**Exercise details**
When you copy the entries, omit the images and keep every word as it is.

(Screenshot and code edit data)
= = = = =

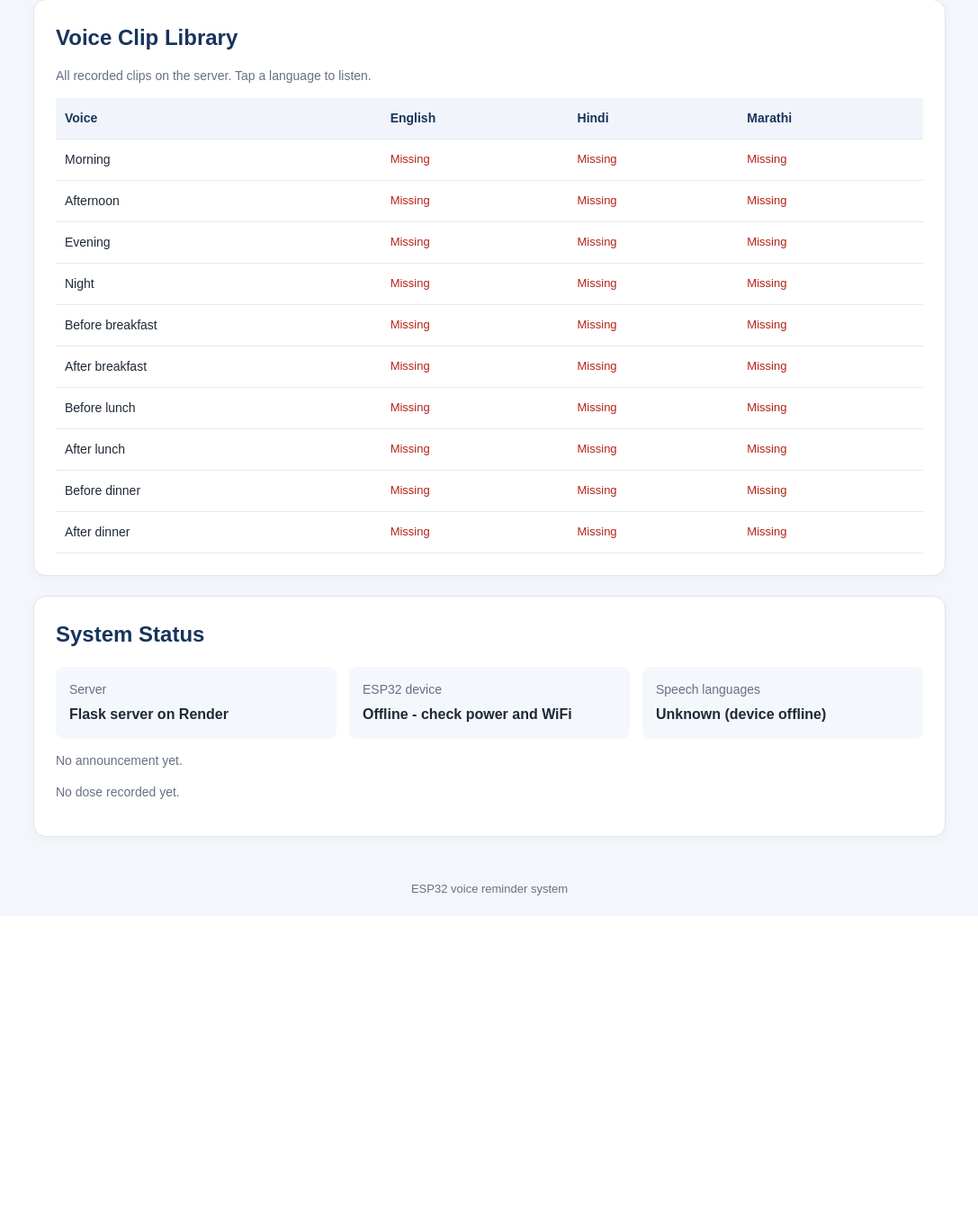
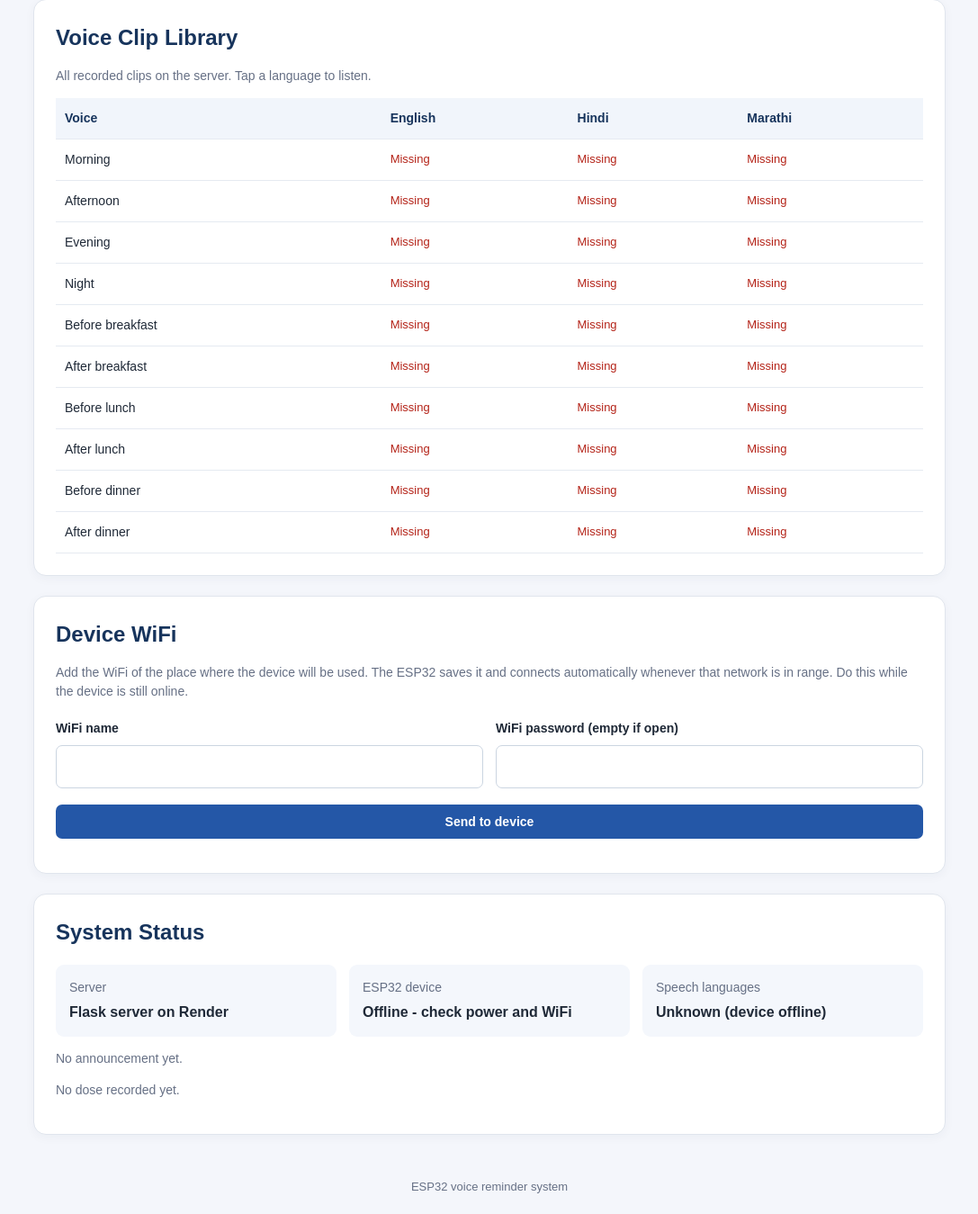
Before and after one commit to JidnyasaMude/multilingual-voice-system, a Flask app: page / in a window 1280 px wide. Shown: the part 1483-2832 px from the top of the page at 90% size, without its empty margins (96-1183 px from the left). Before the commit the page ends 2478 px from the top, so only its background shows below. Run offline with Flask 3, Linux system fonts and the light colour scheme; data that the repository does not hold is empty.

Commit message:
Add remote WiFi, setup hotspot

```diff
--- a/app.py
+++ b/app.py
@@ -44,6 +44,7 @@ lock = Lock()
 reminders = []
 last_announcement = None
 announcement_queue = deque()
+wifi_queue = deque(maxlen=3)
 dose_log = deque(maxlen=20)
 device = {"lastSeen": 0.0, "rssi": None, "langs": []}
 reminders_edited = False
@@ -198,6 +199,22 @@ def announce():
     })
 
 
+# ---------- add a WiFi network to the device (web page) ----------
+
+@app.route("/api/wifi", methods=["POST"])
+def add_wifi():
+    data = request.get_json(silent=True) or {}
+    ssid = str(data.get("ssid", "")).strip()
+    password = str(data.get("password", ""))
+    if not ssid or len(ssid) > 32 or len(password) > 63:
+        return jsonify({"success": False,
+                        "message": "Enter the WiFi name (max 32) and password (max 63)."}), 400
+    with lock:
+        wifi_queue.append({"ssid": ssid, "password": password})
+    return jsonify({"success": True,
+                    "message": "Sent. The ESP32 saves this network at its next poll (about 15 seconds)."})
+
+
 # ---------- voices (web page) ----------
 
 @app.route("/api/voices", methods=["GET"])
@@ -252,12 +269,14 @@ def device_poll():
         device["langs"] = [l for l in langs if l in SUPPORTED_LANGUAGES]
 
         announcement = announcement_queue.popleft() if announcement_queue else None
+        wifi_cmd = wifi_queue.popleft() if wifi_queue else None
         valid = reminders_edited or len(reminders) > 0
         schedule = [reminder_for_device(r) for r in reminders]
 
     return jsonify({
         "success": True,
         "announcement": announcement,
+        "wifi": wifi_cmd,
         "scheduleValid": valid,
         "reminders": schedule,
     })
--- a/static/app.js
+++ b/static/app.js
@@ -353,6 +353,29 @@ $("reminderSearch").addEventListener("keydown", (event) => {
     }
 });
 
+// ---------- DEVICE WIFI ----------
+
+$("wifiForm").addEventListener("submit", async (event) => {
+    event.preventDefault();
+    const button = event.submitter;
+    button.disabled = true;
+    try {
+        const data = await api("/api/wifi", {
+            method: "POST",
+            body: JSON.stringify({
+                ssid: $("wifiSsid").value.trim(),
+                password: $("wifiPassword").value
+            })
+        });
+        showMessage("wifiResult", data.message);
+        $("wifiForm").reset();
+    } catch (error) {
+        showMessage("wifiResult", error.message, false);
+    } finally {
+        button.disabled = false;
+    }
+});
+
 // ---------- INIT ----------
 
 (async () => {
--- a/templates/index.html
+++ b/templates/index.html
@@ -142,6 +142,29 @@
         </section>
 
         <section class="panel">
+            <h2>Device WiFi</h2>
+            <p class="muted">
+                Add the WiFi of the place where the device will be used. The ESP32 saves it and
+                connects automatically whenever that network is in range. Do this while the
+                device is still online.
+            </p>
+            <form id="wifiForm">
+                <div class="form-grid">
+                    <div>
+                        <label for="wifiSsid">WiFi name</label>
+                        <input id="wifiSsid" maxlength="32" required>
+                    </div>
+                    <div>
+                        <label for="wifiPassword">WiFi password (empty if open)</label>
+                        <input id="wifiPassword" type="password" maxlength="63" autocomplete="off">
+                    </div>
+                </div>
+                <button type="submit">Send to device</button>
+            </form>
+            <p id="wifiResult" class="result" aria-live="polite"></p>
+        </section>
+
+        <section class="panel">
             <h2>System Status</h2>
             <div class="status-grid">
                 <div class="status-card">
```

= = = = =

**Result of the task**
Before and after one commit to JidnyasaMude/multilingual-voice-system, a Flask app: page / in a window 1280 px wide. Shown: the part 1483-2832 px from the top of the page at 90% size, without its empty margins (96-1183 px from the left). Before the commit the page ends 2478 px from the top, so only its background shows below. Run offline with Flask 3, Linux system fonts and the light colour scheme; data that the repository does not hold is empty.

Commit message:
Add remote WiFi, setup hotspot

```diff
--- a/app.py
+++ b/app.py
@@ -44,6 +44,7 @@ lock = Lock()
 reminders = []
 last_announcement = None
 announcement_queue = deque()
+wifi_queue = deque(maxlen=3)
 dose_log = deque(maxlen=20)
 device = {"lastSeen": 0.0, "rssi": None, "langs": []}
 reminders_edited = False
@@ -198,6 +199,22 @@ def announce():
     })
 
 
+# ---------- add a WiFi network to the device (web page) ----------
+
+@app.route("/api/wifi", methods=["POST"])
+def add_wifi():
+    data = request.get_json(silent=True) or {}
+    ssid = str(data.get("ssid", "")).strip()
+    password = str(data.get("password", ""))
+    if not ssid or len(ssid) > 32 or len(password) > 63:
+        return jsonify({"success": False,
+                        "message": "Enter the WiFi name (max 32) and password (max 63)."}), 400
+    with lock:
+        wifi_queue.append({"ssid": ssid, "password": password})
+    return jsonify({"success": True,
+                    "message": "Sent. The ESP32 saves this network at its next poll (about 15 seconds)."})
+
+
 # ---------- voices (web page) ----------
 
 @app.route("/api/voices", methods=["GET"])
@@ -252,12 +269,14 @@ def device_poll():
         device["langs"] = [l for l in langs if l in SUPPORTED_LANGUAGES]
 
         announcement = announcement_queue.popleft() if announcement_queue else None
+        wifi_cmd = wifi_queue.popleft() if wifi_queue else None
         valid = reminders_edited or len(reminders) > 0
         schedule = [reminder_for_device(r) for r in reminders]
 
     return jsonify({
         "success": True,
         "announcement": announcement,
+        "wifi": wifi_cmd,
         "scheduleValid": valid,
         "reminders": schedule,
     })
--- a/static/app.js
+++ b/static/app.js
@@ -353,6 +353,29 @@ $("reminderSearch").addEventListener("keydown", (event) => {
     }
 });
 
+// ---------- DEVICE WIFI ----------
+
+$("wifiForm").addEventListener("submit", async (event) => {
+    event.preventDefault();
+    const button = event.submitter;
+    button.disabled = true;
+    try {
+        const data = await api("/api/wifi", {
+            method: "POST",
+            body: JSON.stringify({
+                ssid: $("wifiSsid").value.trim(),
+                password: $("wifiPassword").value
+            })
+        });
+        showMessage("wifiResult", data.message);
+        $("wifiForm").reset();
+    } catch (error) {
+        showMessage("wifiResult", error.message, false);
+    } finally {
+        button.disabled = false;
+    }
+});
+
 // ---------- INIT ----------
 
 (async () => {
--- a/templates/index.html
+++ b/templates/index.html
@@ -142,6 +142,29 @@
         </section>
 
         <section class="panel">
+            <h2>Device WiFi</h2>
+            <p class="muted">
+                Add the WiFi of the place where the device will be used. The ESP32 saves it and
+                connects automatically whenever that network is in range. Do this while the
+                device is still online.
+            </p>
+            <form id="wifiForm">
+                <div class="form-grid">
+                    <div>
+                        <label for="wifiSsid">WiFi name</label>
+                        <input id="wifiSsid" maxlength="32" required>
+                    </div>
+                    <div>
+                        <label for="wifiPassword">WiFi password (empty if open)</label>
+                        <input id="wifiPassword" type="password" maxlength="63" autocomplete="off">
+                    </div>
+                </div>
+                <button type="submit">Send to device</button>
+            </form>
+            <p id="wifiResult" class="result" aria-live="polite"></p>
+        </section>
+
+        <section class="panel">
             <h2>System Status</h2>
             <div class="status-grid">
                 <div class="status-card">
```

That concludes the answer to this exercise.